# Instructions for the task
Your task is to find every line in the records that holds the string "meteorMove" and copy it.

§

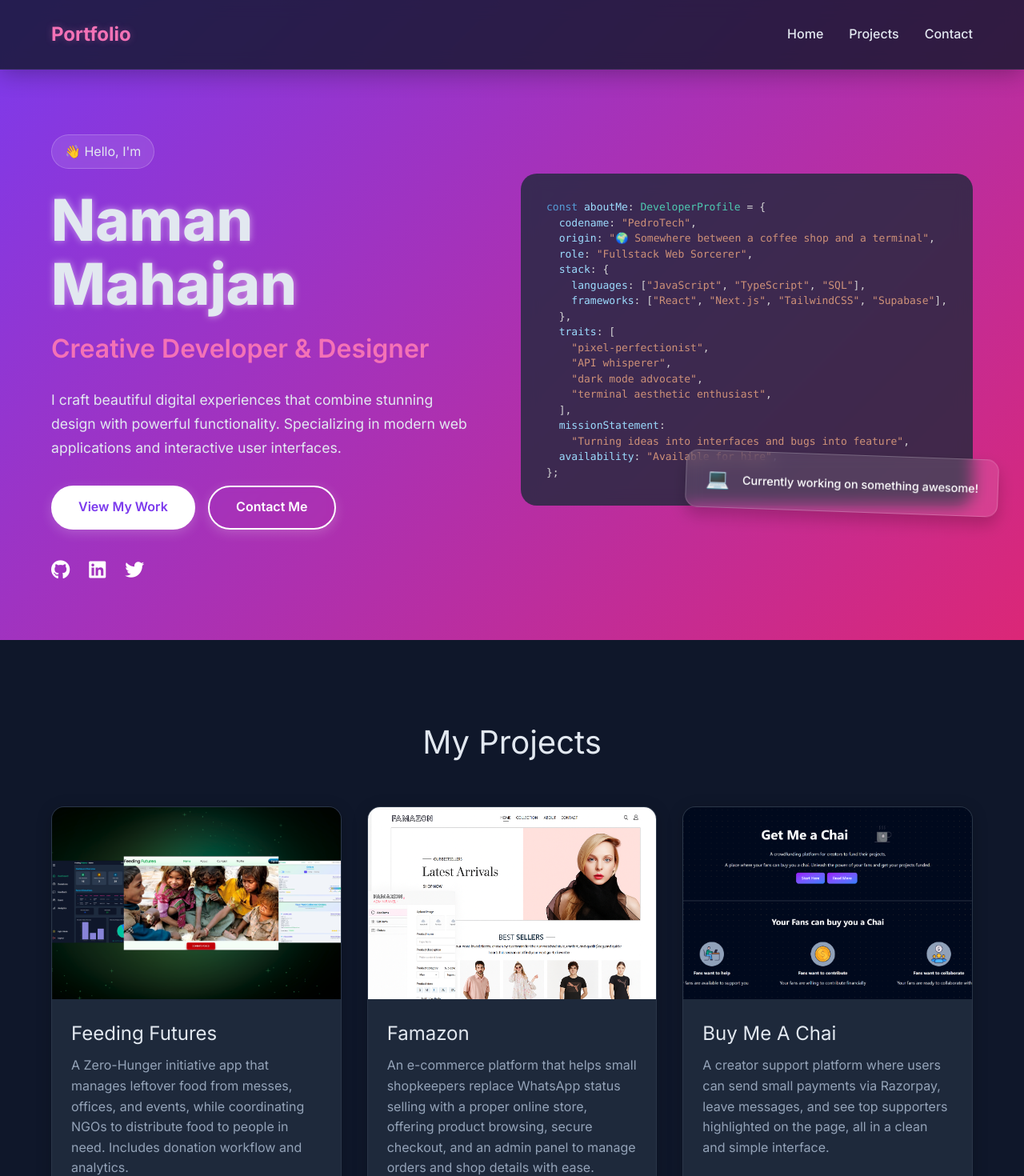
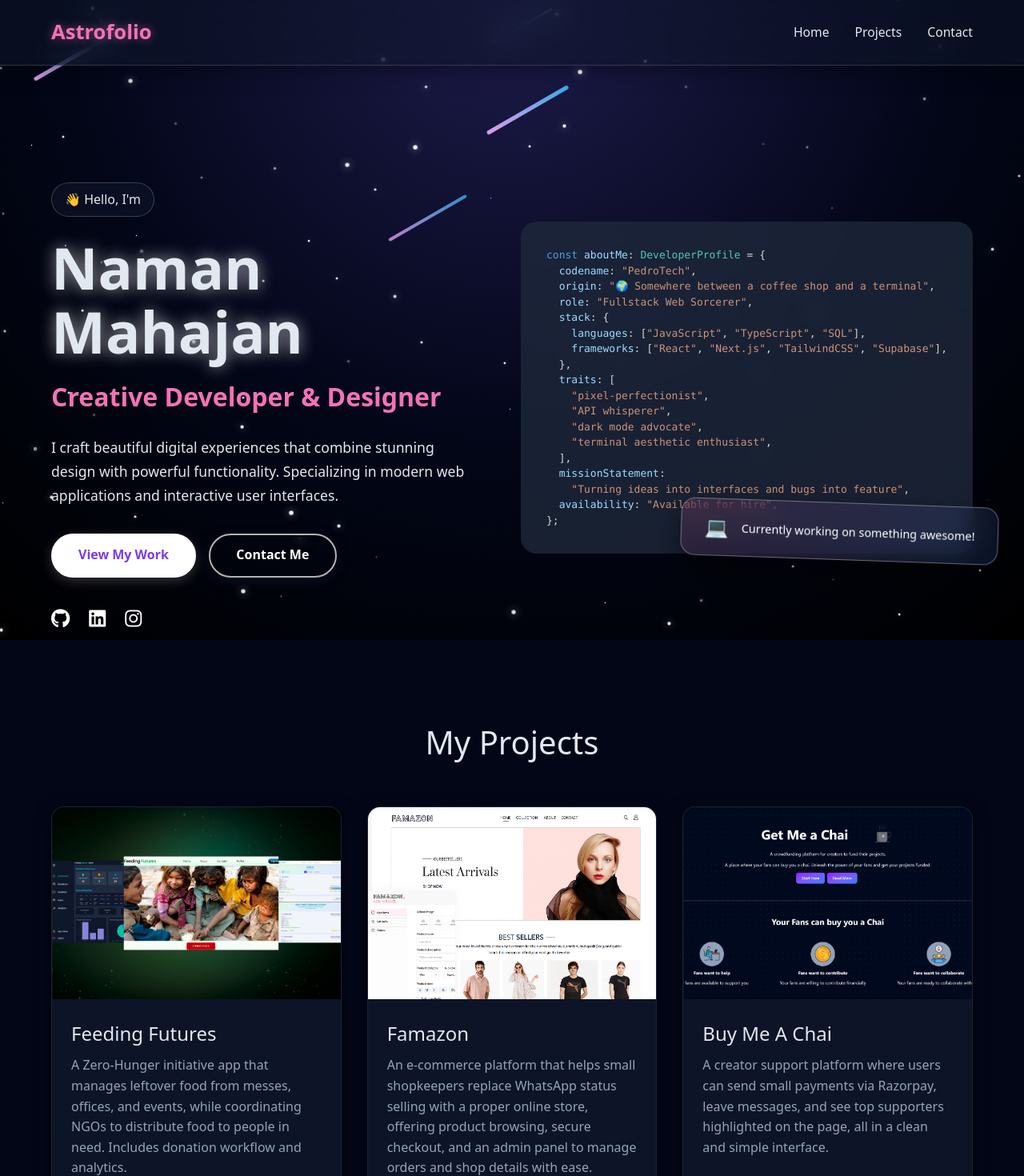
Before and after one commit to namanmahajan2020/Astrofolio, a React (Vite) app: page / in a window 1280 px wide. Shown: the top 1470 px of the page at 80% size. Built offline with nearby package versions, Linux system fonts and the light colour scheme; no server answers; the HTML template or start-up script is replaced by a standard one.

Commit message:
space baground

```diff
--- a/src/App.css
+++ b/src/App.css
@@ -11,12 +11,12 @@
   --accent-color: #f472b6;
   --text-color: #e2e8f0;
   --light-text: #94a3b8;
-  --background: #0f172a;
-  --section-bg: #1e293b;
+  --background: #020617;
+  --section-bg: #0b1120;
   --card-bg: #1e293b;
   --gradient-start: #7c3aed;
   --gradient-end: #db2777;
-  --nav-bg: rgba(15, 23, 42, 0.8);
+  --nav-bg: rgba(15, 23, 42, 0.85);
   --card-border: rgba(148, 163, 184, 0.1);
 }
 
@@ -24,14 +24,82 @@ body {
   line-height: 1.6;
   color: var(--text-color);
   background: var(--background);
+  font-family: system-ui, -apple-system, BlinkMacSystemFont, "Segoe UI",
+    sans-serif;
 }
 
+/* ============= STAR BACKGROUND ============= */
+
+.star-background {
+  position: fixed;
+  inset: 0;
+  z-index: 0;
+  overflow: hidden;
+  pointer-events: none;
+  background: radial-gradient(circle at top, #1e1b4b 0, #020617 55%, #000 100%);
+}
+
+/* individual stars */
+.star {
+  position: absolute;
+  border-radius: 999px;
+  background: #fff;
+  box-shadow: 0 0 8px rgba(255, 255, 255, 0.8);
+  animation-name: starPulse;
+  animation-iteration-count: infinite;
+  animation-direction: alternate;
+}
+
+/* meteors */
+.meteor {
+  position: absolute;
+  border-radius: 999px;
+  background: linear-gradient(90deg, #f9a8ff, #38bdf8);
+  opacity: 0.9;
+  transform: rotate(-30deg);
+  animation-name: meteorMove;
+  animation-timing-function: linear;
+  animation-iteration-count: infinite;
+}
+
+/* subtle twinkle */
+@keyframes starPulse {
+  from {
+    opacity: 0.3;
+    transform: scale(1);
+  }
+  to {
+    opacity: 1;
+    transform: scale(1.4);
+  }
+}
+
+/* meteor streak */
+@keyframes meteorMove {
+  0% {
+    transform: translate3d(0, 0, 0) rotate(-30deg);
+    opacity: 0;
+  }
+  10% {
+    opacity: 1;
+  }
+  100% {
+    transform: translate3d(-600px, 600px, 0) rotate(-30deg);
+    opacity: 0;
+  }
+}
+
+/* ============= APP SHELL ============= */
+
 .app {
+  position: relative;
+  width: 100%;
+  min-height: 100vh;
+  z-index: 1;
+  background: transparent; /* important: let stars show through */
   opacity: 0;
   transform: translateY(20px);
   transition: opacity 0.6s ease-out, transform 0.6s ease-out;
-  width: 100%;
-  min-height: 100vh;
 }
 
 .app.loaded {
@@ -39,27 +107,36 @@ body {
   transform: translateY(0);
 }
 
+/* ============= NAVBAR ============= */
 .navbar {
-  position: fixed;
-  top: 0;
-  left: 0;
-  right: 0;
+  position: fixed !important;
+  top: 0 !important;
+  left: 0 !important;
+  right: 0 !important;
+
   display: flex;
   justify-content: space-between;
   align-items: center;
-  padding: 1.5rem 5%;
-  background: var(--nav-bg);
-  backdrop-filter: blur(10px);
-  z-index: 1000;
-  box-shadow: 0 4px 30px rgba(0, 0, 0, 0.3);
-  border-bottom: 1px solid var(--card-border);
+
+  padding: 1.25rem 5%;
+
+  /* glass effect */
+  background: rgba(15, 23, 42, 0.55);
+  backdrop-filter: blur(18px);
+  -webkit-backdrop-filter: blur(18px);
+
+  border-bottom: 1px solid rgba(148, 163, 184, 0.25);
+  box-shadow: 0 4px 30px rgba(0, 0, 0, 0.4);
+
+  z-index: 9999 !important; /* always above everything */
 }
 
+
 .logo {
-  font-size: 1.5rem;
+  font-size: 1.6rem;
   font-weight: 700;
   color: var(--accent-color);
-  text-shadow: 0 0 10px rgba(244, 114, 182, 0.3);
+  text-shadow: 0 0 12px rgba(244, 114, 182, 0.5);
 }
 
 .nav-links {
@@ -72,7 +149,8 @@ body {
   text-decoration: none;
   color: var(--text-color);
   font-weight: 500;
-  transition: all 0.3 ease;
+  font-size: 0.98rem;
+  transition: all 0.25s ease;
   position: relative;
   cursor: pointer;
 }
@@ -85,7 +163,7 @@ body {
   width: 0;
   height: 2px;
   background: var(--accent-color);
-  transition: width 0.3s ease;
+  transition: width 0.25s ease;
 }
 
 .nav-links a:hover {
@@ -96,16 +174,14 @@ body {
   width: 100%;
 }
 
-/* Hero Section */
+/* ============= HERO SECTION ============= */
 
 .hero {
+  padding-top: 120px !important;
+
   min-height: 100vh;
-  background: linear-gradient(
-    135deg,
-    var(--gradient-start) 0%,
-    var(--gradient-end) 100%
-  );
-
+  /* remove big solid gradient – make transparent so stars show */
+  background: transparent;
   display: flex;
   align-items: center;
   padding: 0 5%;
@@ -135,7 +211,7 @@ body {
 .hero-badge {
   display: inline-block;
   padding: 0.5rem 1rem;
-  background: rgba(255, 255, 255, 0.1);
+  background: rgba(15, 23, 42, 0.6);
   border-radius: 50px;
   margin-bottom: 1.5rem;
   backdrop-filter: blur(5px);
@@ -145,7 +221,7 @@ body {
 .glitch {
   font-size: 4.5rem;
   font-weight: 800;
-  text-shadow: 0 0 10px rgba(255, 255, 255, 0.5);
+  text-shadow: 0 0 20px rgba(255, 255, 255, 0.6);
   position: relative;
   margin-bottom: 1rem;
   line-height: 1.1;
@@ -162,6 +238,7 @@ body {
   font-size: 1.1rem;
   margin-bottom: 2rem;
   line-height: 1.7;
+  max-width: 520px;
 }
 
 .cta-buttons {
@@ -193,17 +270,22 @@ body {
   border: 2px solid white;
 }
 
+.cta-primary:hover {
+  transform: translateY(-2px);
+  box-shadow: 0 6px 20px rgba(255, 255, 255, 0.3);
+}
+
 .cta-secondary {
   background: transparent;
   color: white;
-  box-shadow: 0 4px 15px rgba(255, 255, 255, 0.2);
-  border: 2px solid white;
+  box-shadow: 0 4px 15px rgba(15, 23, 42, 0.7);
+  border: 2px solid rgba(255, 255, 255, 0.7);
   backdrop-filter: blur(5px);
 }
 
 .cta-secondary:hover {
-  background: rgba(255, 255, 255, 0.1);
-  border-color: rgba(255, 255, 255, 0.3);
+  background: rgba(255, 255, 255, 0.06);
+  border-color: rgba(255, 255, 255, 0.9);
   transform: translateY(-2px);
 }
 
@@ -221,7 +303,7 @@ body {
   background: linear-gradient(
     90deg,
     transparent,
-    rgba(255, 255, 255, 0.2),
+    rgba(255, 255, 255, 0.3),
     transparent
   );
   transition: 0.5s;
@@ -250,13 +332,26 @@ body {
   position: absolute;
   bottom: 2rem;
   right: -2rem;
-  background: rgba(255, 255, 255, 0.1);
-  backdrop-filter: blur(10px);
-  padding: 1rem 1.5rem;
-  border-radius: 15px;
-  border: 1px solid rgba(255, 255, 255, 0.2);
-  box-shadow: 0 10px 20px rgba(0, 0, 0, 0.2);
+
+  /* glassmorphism */
+  background: linear-gradient(
+    135deg,
+    rgba(236, 72, 154, 0.116),
+    rgba(59, 131, 246, 0.127)
+  );
+  backdrop-filter: blur(18px);
+  -webkit-backdrop-filter: blur(18px);
+
+  padding: 1rem 1.8rem;
+  border-radius: 18px;
+  border: 1px solid rgba(248, 250, 252, 0.35);
+  box-shadow: 0 18px 35px rgba(0, 0, 0, 0.6);
+
+  display: inline-block;
 }
+
+
+
 
 .card-content {
   display: flex;
@@ -306,6 +401,11 @@ body {
   .social-links {
     justify-content: center;
   }
+
+  .floating-card {
+    position: static;
+    margin-top: 1.5rem;
+  }
 }
 
 @media (max-width: 768px) {
@@ -314,11 +414,11 @@ body {
   }
 }
 
-/* Projects Sections */
+/* ============= PROJECTS SECTION ============= */
 
 .projects {
   padding: 6rem 5%;
-  background-color: var(--background);
+  background-color: transparent; /* no solid bg */
   position: relative;
 }
 
@@ -337,11 +437,11 @@ body {
 }
 
 .project-card {
-  background: var(--card-bg);
+  background: rgba(15, 23, 42, 0.9);
   border-radius: 1rem;
   overflow: hidden;
-  box-shadow: 0 4px 20px rgba(0, 0, 0, 0.2);
-  transition: all 0.3 ease;
+  box-shadow: 0 4px 20px rgba(0, 0, 0, 0.5);
+  transition: all 0.3s ease;
   border: 1px solid var(--card-border);
   position: relative;
   display: flex;
@@ -360,7 +460,6 @@ body {
     var(--gradient-start) 0%,
     var(--gradient-end) 100%
   );
-
   opacity: 0;
   transition: opacity 0.3s ease;
   z-index: 1;
@@ -372,7 +471,7 @@ body {
 
 .project-card:hover {
   transform: translateY(-10px) scale(1.02);
-  box-shadow: 0 8px 30px rgba(0, 0, 0, 0.3);
+  box-shadow: 0 8px 30px rgba(0, 0, 0, 0.7);
   border-color: var(--accent-color);
 }
 
@@ -394,7 +493,7 @@ body {
   background: linear-gradient(
     45deg,
     transparent 0%,
-    rgba(255, 255, 255, 0.1) 50%,
+    rgba(255, 255, 255, 0.15) 50%,
     transparent 100%
   );
   transform: translateX(-100%);
@@ -426,18 +525,18 @@ body {
 
 .project-tech span {
   padding: 0.3rem 0.8rem;
-  background: rgba(255, 255, 255, 0.1);
+  background: rgba(255, 255, 255, 0.06);
   border-radius: 50px;
   font-size: 0.8rem;
   color: var(--accent-color);
-  border: 1px solid rgba(244, 114, 182, 0.2);
+  border: 1px solid rgba(244, 114, 182, 0.3);
 }
 
-/* contact section */
+/* ============= CONTACT SECTION ============= */
 
 .contact {
   padding: 6rem 5%;
-  background: var(--section-bg);
+  background: transparent; /* let stars show; form itself stays dark */
   position: relative;
 }
 
@@ -465,6 +564,11 @@ body {
 .contact-content {
   max-width: 600px;
   margin: 0 auto;
+  background: rgba(15, 23, 42, 0.9);
+  padding: 2.5rem 2rem;
+  border-radius: 1rem;
+  box-shadow: 0 10px 30px rgba(0, 0, 0, 0.7);
+  border: 1px solid var(--card-border);
 }
 
 .contact-form {
@@ -482,14 +586,14 @@ body {
   transition: all 0.3s ease;
   background: var(--card-bg);
   color: var(--text-color);
-  box-shadow: 0 2px 8px rgba(0, 0, 0, 0.1);
+  box-shadow: 0 2px 8px rgba(0, 0, 0, 0.3);
 }
 
 .contact-form input:focus,
 .contact-form textarea:focus {
   outline: none;
   border-color: var(--accent-color);
-  box-shadow: 0 4px 12px rgba(244, 144, 182, 0.2);
+  box-shadow: 0 4px 12px rgba(244, 144, 182, 0.4);
 }
 
 .contact-form textarea {
@@ -507,7 +611,7 @@ body {
   font-weight: 600;
   cursor: pointer;
   transition: all 0.3s ease;
-  box-shadow: 0 4px 12px rgba(124, 58, 237, 0.3);
+  box-shadow: 0 4px 12px rgba(124, 58, 237, 0.6);
   position: relative;
   overflow: hidden;
 }
@@ -522,7 +626,7 @@ body {
   background: linear-gradient(
     90deg,
     transparent,
-    rgba(255, 255, 255, 0.2),
+    rgba(255, 255, 255, 0.3),
     transparent
   );
   transition: 0.5s;
@@ -541,21 +645,23 @@ body {
 }
 
 .form-status.success {
-  background: rgba(34, 197, 94, 0.1);
-  border: 1px solid rgba(34, 197, 94, 0.2);
+  background: rgba(34, 197, 94, 0.15);
+  border: 1px solid rgba(34, 197, 94, 0.4);
   color: #4ade80;
 }
 
 .form-status.error {
-  background: rgba(239, 68, 68, 0.1);
-  border: 1px solid rgba(239, 68, 68, 0.2);
+  background: rgba(239, 68, 68, 0.15);
+  border: 1px solid rgba(239, 68, 68, 0.4);
   color: #f87171;
 }
+
+/* ============= FOOTER ============= */
 
 .footer {
   text-align: center;
   padding: 2rem;
-  background: var(--background);
+  background: transparent; /* no solid strip at bottom */
   color: var(--text-color);
   border-top: 1px solid var(--card-border);
 }
--- a/src/App.jsx
+++ b/src/App.jsx
@@ -3,6 +3,7 @@ import { Navbar } from "./components/Navbar";
 import { Hero } from "./components/Hero";
 import { Projects } from "./components/Projects";
 import { Contact } from "./components/Contact";
+import { StarBackground } from "./components/StarBackground";
 import { useEffect, useState } from "react";
 import emailjs from "@emailjs/browser";
 import { motion } from "framer-motion";
@@ -16,9 +17,13 @@ function App() {
   }, []);
 
   return (
+    <>
+      {/* ⭐ background layer */}
+      <StarBackground />
+
+      {/* main content */}
       <div className={`app ${isLoaded ? "loaded" : ""}`}>
         <Navbar />
-
         <Hero />
         <Projects />
         <Contact />
@@ -30,9 +35,10 @@ function App() {
           viewport={{ once: true }}
           transition={{ duration: 0.6 }}
         >
-        <p> &copy; 2025 PedroTech. All rights reserved.</p>
+          <p>© 2025 Naman's Astrofolio - All rights reserved.</p>
         </motion.footer>
       </div>
+    </>
   );
 }
 
--- a/src/components/Hero.jsx
+++ b/src/components/Hero.jsx
@@ -72,14 +72,14 @@ export const Hero = () => {
             </motion.a>
           </motion.div>
           <motion.div className="social-links" variants={staggerContainer}>
-            <motion.a href="https://github.com" target="_blank">
+            <motion.a href="https://github.com/namanmahajan2020" target="_blank">
               <i className="fab fa-github"> </i>
             </motion.a>
-            <motion.a href="https://linkedin.com" target="_blank">
+            <motion.a href="https://www.linkedin.com/in/naman418/" target="_blank">
               <i className="fab fa-linkedin"> </i>
             </motion.a>
-            <motion.a href="https://twitter.com" target="_blank">
-              <i className="fab fa-twitter"> </i>
+            <motion.a href="https://www.instagram.com/namanmahajan_17/" target="_blank">
+              <i className="fab fa-instagram"> </i>
             </motion.a>
           </motion.div>
         </motion.div>
--- a/src/components/Navbar.jsx
+++ b/src/components/Navbar.jsx
@@ -27,7 +27,7 @@ export const Navbar = () => {
         whileHover={{ scale: 1.05 }}
         whileTap={{ scale: 0.95 }}
       >
-        Portfolio
+        Astrofolio
       </motion.div>
 
       <motion.ul
@@ -36,26 +36,14 @@ export const Navbar = () => {
         initial="initial"
         animate="animate"
       >
-        <motion.li
-          variants={fadeInUp}
-          whileHover={{ scale: 1.1 }}
-          whileTap={{ scale: 0.95 }}
-        >
-          <a href="#home"> Home</a>
+        <motion.li variants={fadeInUp} whileHover={{ scale: 1.1 }} whileTap={{ scale: 0.95 }}>
+          <a href="#home">Home</a>
         </motion.li>
-        <motion.li
-          variants={fadeInUp}
-          whileHover={{ scale: 1.1 }}
-          whileTap={{ scale: 0.95 }}
-        >
-          <a href="#projects"> Projects</a>
+        <motion.li variants={fadeInUp} whileHover={{ scale: 1.1 }} whileTap={{ scale: 0.95 }}>
+          <a href="#projects">Projects</a>
         </motion.li>
-        <motion.li
-          variants={fadeInUp}
-          whileHover={{ scale: 1.1 }}
-          whileTap={{ scale: 0.95 }}
-        >
-          <a href="#contact"> Contact</a>
+        <motion.li variants={fadeInUp} whileHover={{ scale: 1.1 }} whileTap={{ scale: 0.95 }}>
+          <a href="#contact">Contact</a>
         </motion.li>
       </motion.ul>
     </motion.nav>
--- /dev/null
+++ b/src/components/StarBackground.jsx
@@ -0,0 +1,92 @@
+import { useEffect, useState } from "react";
+
+export const StarBackground = () => {
+  const [stars, setStars] = useState([]);
+  const [meteors, setMeteors] = useState([]);
+
+  useEffect(() => {
+    generateStars();
+    generateMeteors();
+
+    const handleResize = () => {
+      generateStars();
+    };
+
+    window.addEventListener("resize", handleResize);
+
+    return () => window.removeEventListener("resize", handleResize);
+  }, []);
+
+  const generateStars = () => {
+    const numberOfStars = Math.floor(
+      (window.innerWidth * window.innerHeight) / 10000
+    );
+
+    const newStars = [];
+
+    for (let i = 0; i < numberOfStars; i++) {
+      newStars.push({
+        id: i,
+        size: Math.random() * 3 + 1,
+        x: Math.random() * 100,
+        y: Math.random() * 100,
+        opacity: Math.random() * 0.5 + 0.5,
+        animationDuration: Math.random() * 4 + 2,
+      });
+    }
+
+    setStars(newStars);
+  };
+
+  const generateMeteors = () => {
+    const numberOfMeteors = 4;
+    const newMeteors = [];
+
+    for (let i = 0; i < numberOfMeteors; i++) {
+      newMeteors.push({
+        id: i,
+        size: Math.random() * 2 + 1,
+        x: Math.random() * 100,
+        y: Math.random() * 20,
+        delay: Math.random() * 15,
+        animationDuration: Math.random() * 3 + 3,
+      });
+    }
+
+    setMeteors(newMeteors);
+  };
+
+  return (
+    <div className="star-background">
+      {stars.map((star) => (
+        <div
+          key={star.id}
+          className="star"
+          style={{
+            width: star.size + "px",
+            height: star.size + "px",
+            left: star.x + "%",
+            top: star.y + "%",
+            opacity: star.opacity,
+            animationDuration: star.animationDuration + "s",
+          }}
+        />
+      ))}
+
+      {meteors.map((meteor) => (
+        <div
+          key={meteor.id}
+          className="meteor"
+          style={{
+            width: meteor.size * 50 + "px",
+            height: meteor.size * 2 + "px",
+            left: meteor.x + "%",
+            top: meteor.y + "%",
+            animationDelay: meteor.delay + "s",
+            animationDuration: meteor.animationDuration + "s",
+          }}
+        />
+      ))}
+    </div>
+  );
+};
--- a/src/index.css
+++ b/src/index.css
@@ -24,6 +24,7 @@ body {
   min-width: 100%;
   min-height: 100vh;
   width: 100%;
+  background: #020617;
 }
 
 /* Custom scrollbar */
```
Lines whose indentation alone changed are shown as unchanged.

§

# Completed exercise
+  animation-name: meteorMove;
+@keyframes meteorMove {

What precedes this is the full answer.